3 Sept 2010
The EU funded MIRACLE project, launched on 1 September, aims
to develop an operational lab-on-chip for the isolation and detection of
circulating and disseminated tumour cells (CTCs and DTCs) in blood.
The lab-on-chip technology is seen as an essential step towards
faster and cheaper diagnosis of cancer.
Detection of circulating and disseminated tumour cells in blood
is a promising methodology to diagnose cancer dissemination or to
follow up cancer patients during therapy.
At the moment, the detection analyses of these cells are
performed in medical laboratories requiring labour intensive,
expensive and time-consuming sample processing and cell isolation
steps.
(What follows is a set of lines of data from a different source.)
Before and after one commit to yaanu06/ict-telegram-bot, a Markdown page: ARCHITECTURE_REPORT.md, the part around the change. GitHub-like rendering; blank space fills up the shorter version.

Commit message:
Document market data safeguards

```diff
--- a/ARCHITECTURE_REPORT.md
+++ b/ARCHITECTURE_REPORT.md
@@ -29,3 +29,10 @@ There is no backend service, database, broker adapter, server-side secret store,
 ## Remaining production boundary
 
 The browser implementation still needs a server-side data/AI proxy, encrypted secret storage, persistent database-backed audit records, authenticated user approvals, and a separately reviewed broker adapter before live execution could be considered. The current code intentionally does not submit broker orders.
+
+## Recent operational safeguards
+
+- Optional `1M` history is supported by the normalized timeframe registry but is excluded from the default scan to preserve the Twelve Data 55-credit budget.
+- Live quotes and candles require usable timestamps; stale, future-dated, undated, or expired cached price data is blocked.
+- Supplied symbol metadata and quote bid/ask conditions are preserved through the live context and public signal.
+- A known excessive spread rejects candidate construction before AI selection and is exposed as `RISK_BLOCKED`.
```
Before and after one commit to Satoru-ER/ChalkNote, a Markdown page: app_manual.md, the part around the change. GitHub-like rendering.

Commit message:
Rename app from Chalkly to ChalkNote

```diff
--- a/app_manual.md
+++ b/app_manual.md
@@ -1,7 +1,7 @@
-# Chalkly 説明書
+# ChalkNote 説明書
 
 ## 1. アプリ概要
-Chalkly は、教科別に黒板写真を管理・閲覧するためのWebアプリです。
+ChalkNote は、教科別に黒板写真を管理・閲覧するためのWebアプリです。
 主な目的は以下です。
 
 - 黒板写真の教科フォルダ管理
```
A full tumour cell detection analysis can take more than a
day. A lab-on-chip, integrating the many processing steps, would
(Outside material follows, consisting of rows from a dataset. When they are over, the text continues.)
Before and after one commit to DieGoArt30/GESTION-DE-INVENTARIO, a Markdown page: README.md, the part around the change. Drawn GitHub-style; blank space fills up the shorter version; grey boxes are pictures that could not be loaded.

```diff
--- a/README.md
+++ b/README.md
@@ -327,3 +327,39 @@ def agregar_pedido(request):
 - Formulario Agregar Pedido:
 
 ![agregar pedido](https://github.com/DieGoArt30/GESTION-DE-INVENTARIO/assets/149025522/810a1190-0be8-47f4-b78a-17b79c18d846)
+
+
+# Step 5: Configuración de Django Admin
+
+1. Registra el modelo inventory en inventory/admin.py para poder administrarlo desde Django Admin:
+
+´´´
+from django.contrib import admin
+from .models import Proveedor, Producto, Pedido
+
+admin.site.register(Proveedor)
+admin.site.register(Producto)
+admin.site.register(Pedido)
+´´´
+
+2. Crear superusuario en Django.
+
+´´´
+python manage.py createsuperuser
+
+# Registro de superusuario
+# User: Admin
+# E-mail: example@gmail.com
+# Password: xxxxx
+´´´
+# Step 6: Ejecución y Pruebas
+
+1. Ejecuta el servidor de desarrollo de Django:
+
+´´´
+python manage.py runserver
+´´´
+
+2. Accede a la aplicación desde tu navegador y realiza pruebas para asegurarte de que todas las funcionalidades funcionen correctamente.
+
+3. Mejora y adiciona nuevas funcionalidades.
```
enable a faster, easy-to-use, cost-effective detection of tumour
cells in blood. They are therefore labour-saving and minimally
invasive, increasing the patient’s comfort and the efficiency of
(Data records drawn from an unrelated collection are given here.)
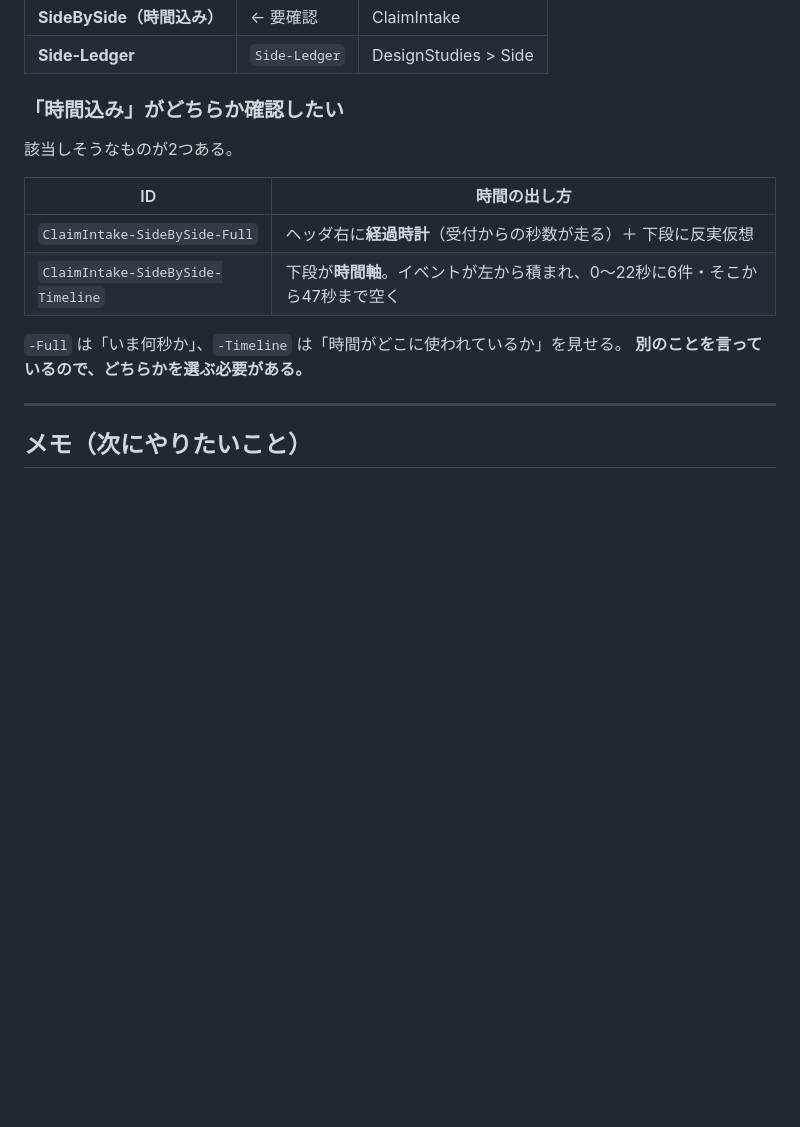
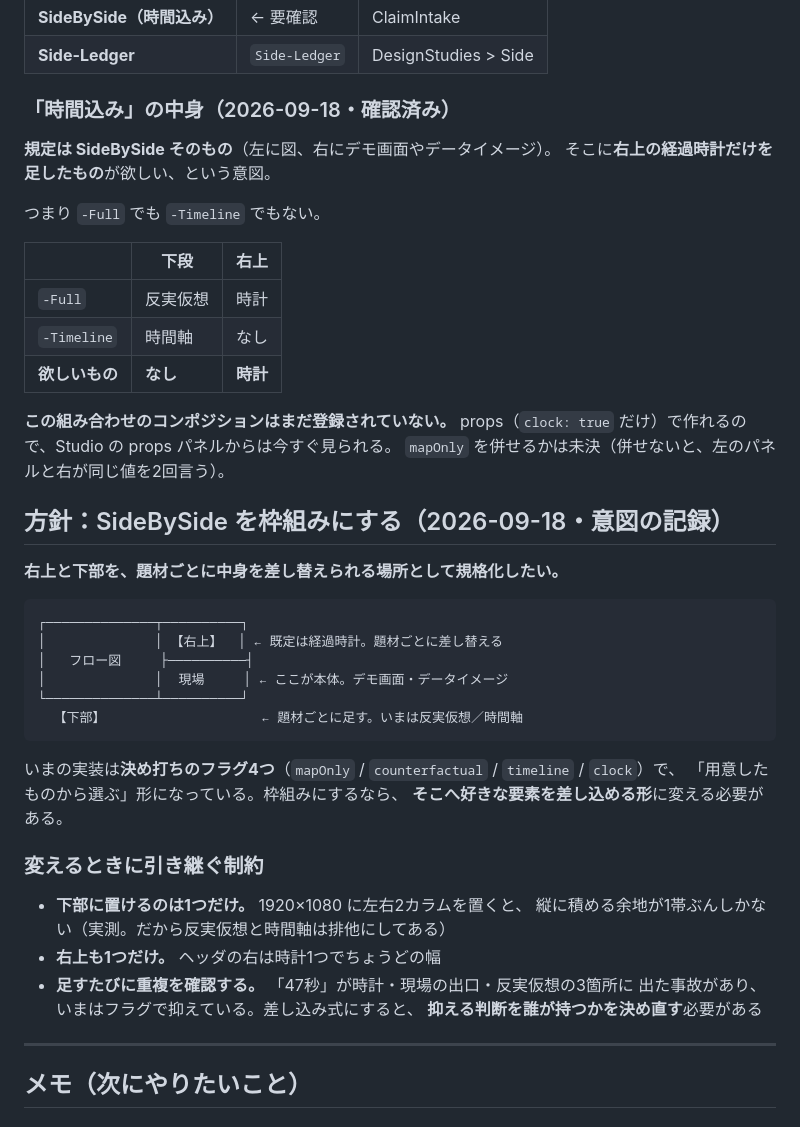
Before and after one commit to linnefromice/remotion-workspace, a Markdown page: docs/adoption-candidates.md, the part around the change. Rendered like a GitHub page; blank space fills up the shorter version.

Commit message:
Pin down the Side candidate and record the plan to make it a frame
「時間込み」は -Full でも -Timeline でもなかった。規定は SideBySide そのもので、
そこに右上の経過時計だけを足したものだった。この組み合わせはまだ登録されて
いない（props では作れる）。

あわせて、右上と下部を題材ごとに差し替えられる場所として規格化したい、
という意図を記録した。着手はしていない。

いまの実装は決め打ちのフラグ4つで「用意したものから選ぶ」形なので、
枠組みにするには差し込める形への作り替えが要る。引き継ぐ制約を3つ書いた。

- 下部に置けるのは1つだけ。左右2カラムだと縦に1帯ぶんしか余地がない
- 右上も1つだけ。ヘッダ右は時計1つでちょうど
- 足すたびに重複を確認する必要がある。47秒が3箇所に出た事故があり、
  いまはレイアウトが知っていて抑えている。差し込み式にすると、
  その判断を誰が持つかを決め直すことになる

Co-Authored-By: Claude Opus 5 <noreply@anthropic.com>
Claude-Session: https://claude.ai/code/session_01RhbSCNuzz9M9ukvzpikwEb

````diff
--- a/docs/adoption-candidates.md
+++ b/docs/adoption-candidates.md
@@ -48,17 +48,48 @@ Orbit の同心円や Lanes のレーンは、いまのグリッドの外にあ
 | **SideBySide（時間込み）** | ← 要確認 | ClaimIntake |
 | **Side-Ledger** | `Side-Ledger` | DesignStudies > Side |
 
-### 「時間込み」がどちらか確認したい
+### 「時間込み」の中身（2026-09-18・確認済み）
 
-該当しそうなものが2つある。
+**規定は SideBySide そのもの**（左に図、右にデモ画面やデータイメージ）。
+そこに**右上の経過時計だけを足したもの**が欲しい、という意図。
 
-| ID | 時間の出し方 |
-|---|---|
-| `ClaimIntake-SideBySide-Full` | ヘッダ右に**経過時計**（受付からの秒数が走る）＋ 下段に反実仮想 |
-| `ClaimIntake-SideBySide-Timeline` | 下段が**時間軸**。イベントが左から積まれ、0〜22秒に6件・そこから47秒まで空く |
+つまり `-Full` でも `-Timeline` でもない。
 
-`-Full` は「いま何秒か」、`-Timeline` は「時間がどこに使われているか」を見せる。
-**別のことを言っているので、どちらかを選ぶ必要がある。**
+| | 下段 | 右上 |
+|---|---|---|
+| `-Full` | 反実仮想 | 時計 |
+| `-Timeline` | 時間軸 | なし |
+| **欲しいもの** | **なし** | **時計** |
+
+**この組み合わせのコンポジションはまだ登録されていない。**
+props（`clock: true` だけ）で作れるので、Studio の props パネルからは今すぐ見られる。
+`mapOnly` を併せるかは未決（併せないと、左のパネルと右が同じ値を2回言う）。
+
+## 方針：SideBySide を枠組みにする（2026-09-18・意図の記録）
+
+**右上と下部を、題材ごとに中身を差し替えられる場所として規格化したい。**
+
+```
+┌──────────────┬──────────┐
+│              │ 【右上】  │ ← 既定は経過時計。題材ごとに差し替える
+│   フロー図     ├──────────┤
+│              │  現場     │ ← ここが本体。デモ画面・データイメージ
+└──────────────┴──────────┘
+  【下部】                    ← 題材ごとに足す。いまは反実仮想／時間軸
+```
+
+いまの実装は**決め打ちのフラグ4つ**（`mapOnly` / `counterfactual` / `timeline` / `clock`）で、
+「用意したものから選ぶ」形になっている。枠組みにするなら、
+**そこへ好きな要素を差し込める形**に変える必要がある。
+
+### 変えるときに引き継ぐ制約
+
+- **下部に置けるのは1つだけ。** 1920×1080 に左右2カラムを置くと、
+  縦に積める余地が1帯ぶんしかない（実測。だから反実仮想と時間軸は排他にしてある）
+- **右上も1つだけ。** ヘッダの右は時計1つでちょうどの幅
+- **足すたびに重複を確認する。** 「47秒」が時計・現場の出口・反実仮想の3箇所に
+  出た事故があり、いまはフラグで抑えている。差し込み式にすると、
+  **抑える判断を誰が持つかを決め直す**必要がある
 
 ---
 
````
Schematic illustration of the envisaged
MIRACLE smart miniaturized system with integrated microfluidic
cartridges to enable tumour cell characterization and counting
directly from clinical samples. Credit: Institut für Mikrotechnik Mainz.
(text in image clockwise from top right: Cell isolation module
with active sieve; Multiplex DNA amplification; Clinical sample
inlet; DNA detection electrodes; Buffer reservoirs)
In a preceding joint project involving some of the partners
(MASCOT, funded under the EU 6th Framework Programme FP6-027652),
individual microfluidic modules for cell isolation, cell counting,
DNA amplification and detection have been developed. Based on this
expertise and strengthened by additional partners, the development
of a fully automated, lab-on-chip platform to isolate, count and
genotype CTCs is envisaged within the framework of the MIRACLE
For genotyping, genetic material (eg mRNA) will be extracted from
the cells and multiple cancer-related markers will be amplified
based on multiplex ligation dependent probe amplification (MLPA)
followed by their detection using an array of electrochemical
Full integration of all steps requires innovative research and
processing steps that need a combination of the multidisciplinary
and unique expertise of the different project partners (ranging from
microfluidics to interfacing, miniaturization, and integration
skills). The resulting lab-on-chip tumour detection system will be
well ahead of the current state-of-the-art, revolutionizing cancer
diagnostics and individualized theranostics.
The MIRACLE project members consist of: imec as project
co-ordinator, the Universitat Rovira I Virgili (Spain), the Institut
für Mikrotechnik Mainz, AdnaGen, ThinXXs and Consultech (Germany),
MRC Holland (The Netherlands), the Oslo University Hospital
(Norway), the KTH Royal Institute of Technology, Multi-D and
Fujirebio Diagnostics (Sweden), ECCO — the European Cancer
Organisation and ICsense (Belgium) and Labman (UK).
The project aims at developing a fully automated and integrated
microsystem providing the genotype (gene expression profile) of CTCs
and DTCs starting from clinical samples. MIRACLE is partly funded by
the European Commission 7th Framework Programme (FP7-ICT-2009.3.9).
More information on the project is available at: